The Phillies continued to retool the front office Friday with two hirings. 

Former major league outfielder Sam Fuld will join the team as major league player information coordinator, while Ben Werthan will serve in the same role in the minors.

Fuld, 35, played parts of eight seasons with four different teams, last appearing in the majors with the Oakland A's in 2015. In 599 career games, Fuld posted a .227 career batting average with a .307 on-base percentage. 

Werthan, 31, served as the Orioles' advance scouting coordinator for the past six years, leading the team's advance scouting process. He previously held internships with the Tampa Bay Rays and Cincinnati Reds.

Both new hires will "help integrate the use of information in all areas of on-field performance and make recommendations regarding the most effective areas of future research analysis," the Phillies announced in a press release. 

The moves continue the Phillies' trend towards analytics, something that general manager Matt Klentak has expanded upon since his arrival in 2015. New manager Gabe Kapler is also deeply rooted in analytics as the Phillies move to a new-school thought process. 
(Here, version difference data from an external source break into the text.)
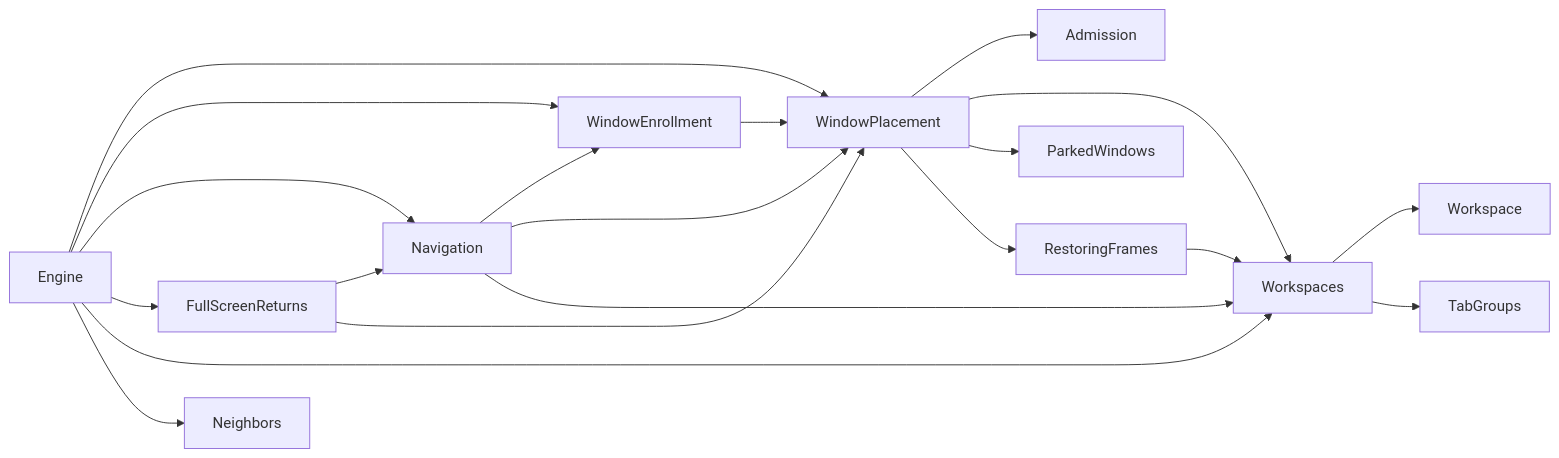
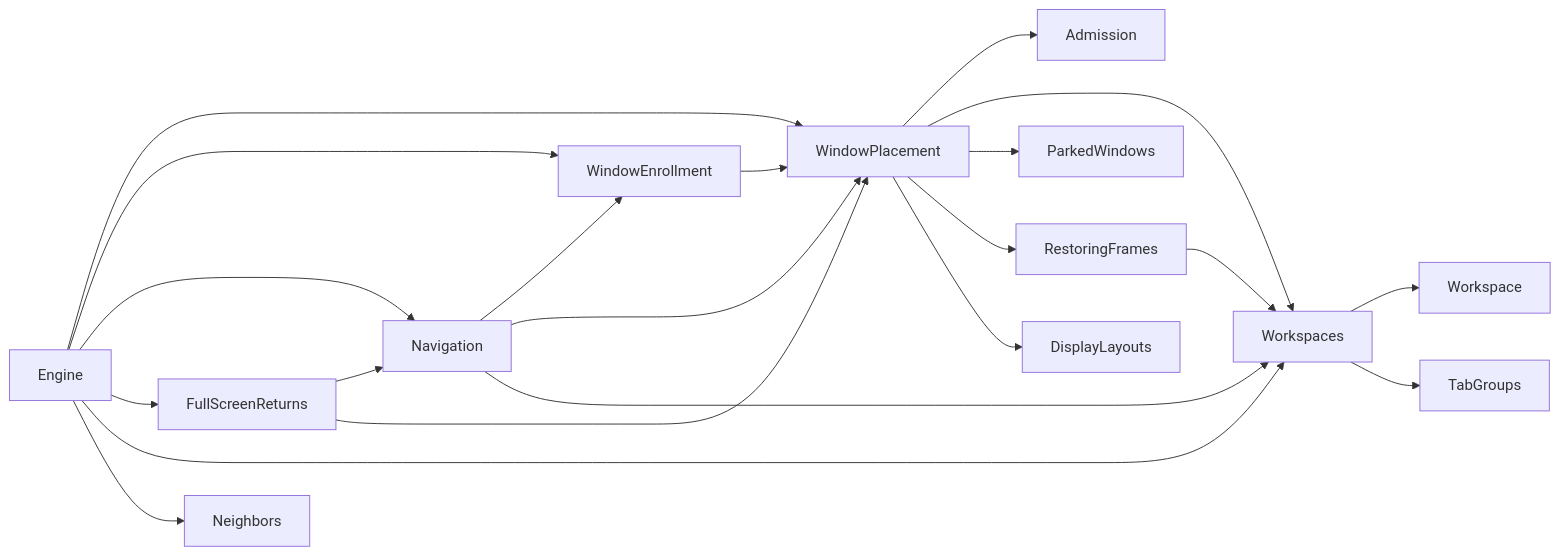
The fourth of 20 diagrams in ARCHITECTURE.md (brennovich/ottowm), drawn with Mermaid before and after one commit. The commit also changed other lines of this file and 8 other files, not shown here.

````diff
--- a/ARCHITECTURE.md
+++ b/ARCHITECTURE.md
@@ -130,22 +135,23 @@
 ```mermaid
 flowchart LR
     Engine --> WindowPlacement
     Engine --> WindowEnrollment
     Engine --> Navigation
     Engine --> FullScreenReturns
     Engine --> Workspaces
     Engine --> Neighbors
     WindowEnrollment --> WindowPlacement
     WindowPlacement --> Admission
     Navigation --> WindowEnrollment
     Navigation --> WindowPlacement
     FullScreenReturns --> Navigation
     FullScreenReturns --> WindowPlacement
     WindowPlacement --> Workspaces
     WindowPlacement --> ParkedWindows
     WindowPlacement --> RestoringFrames
+    WindowPlacement --> DisplayLayouts
     RestoringFrames --> Workspaces
     Navigation --> Workspaces
     Workspaces --> Workspace
     Workspaces --> TabGroups
 ```
````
"He has a unique ability to connect with people and I think that bodes very well for our young roster," Klentak said of Kapler during his introductory press conference Thursday. He's a progressive thinker. Look at the teams (Indians, Cubs, Dodgers, Astros) that competed in the last two World Series. These are among the most progressive organizations in baseball. That's where the Phillies need to head and Gabe Kapler is going to be a huge asset to us as we try to progress to the future."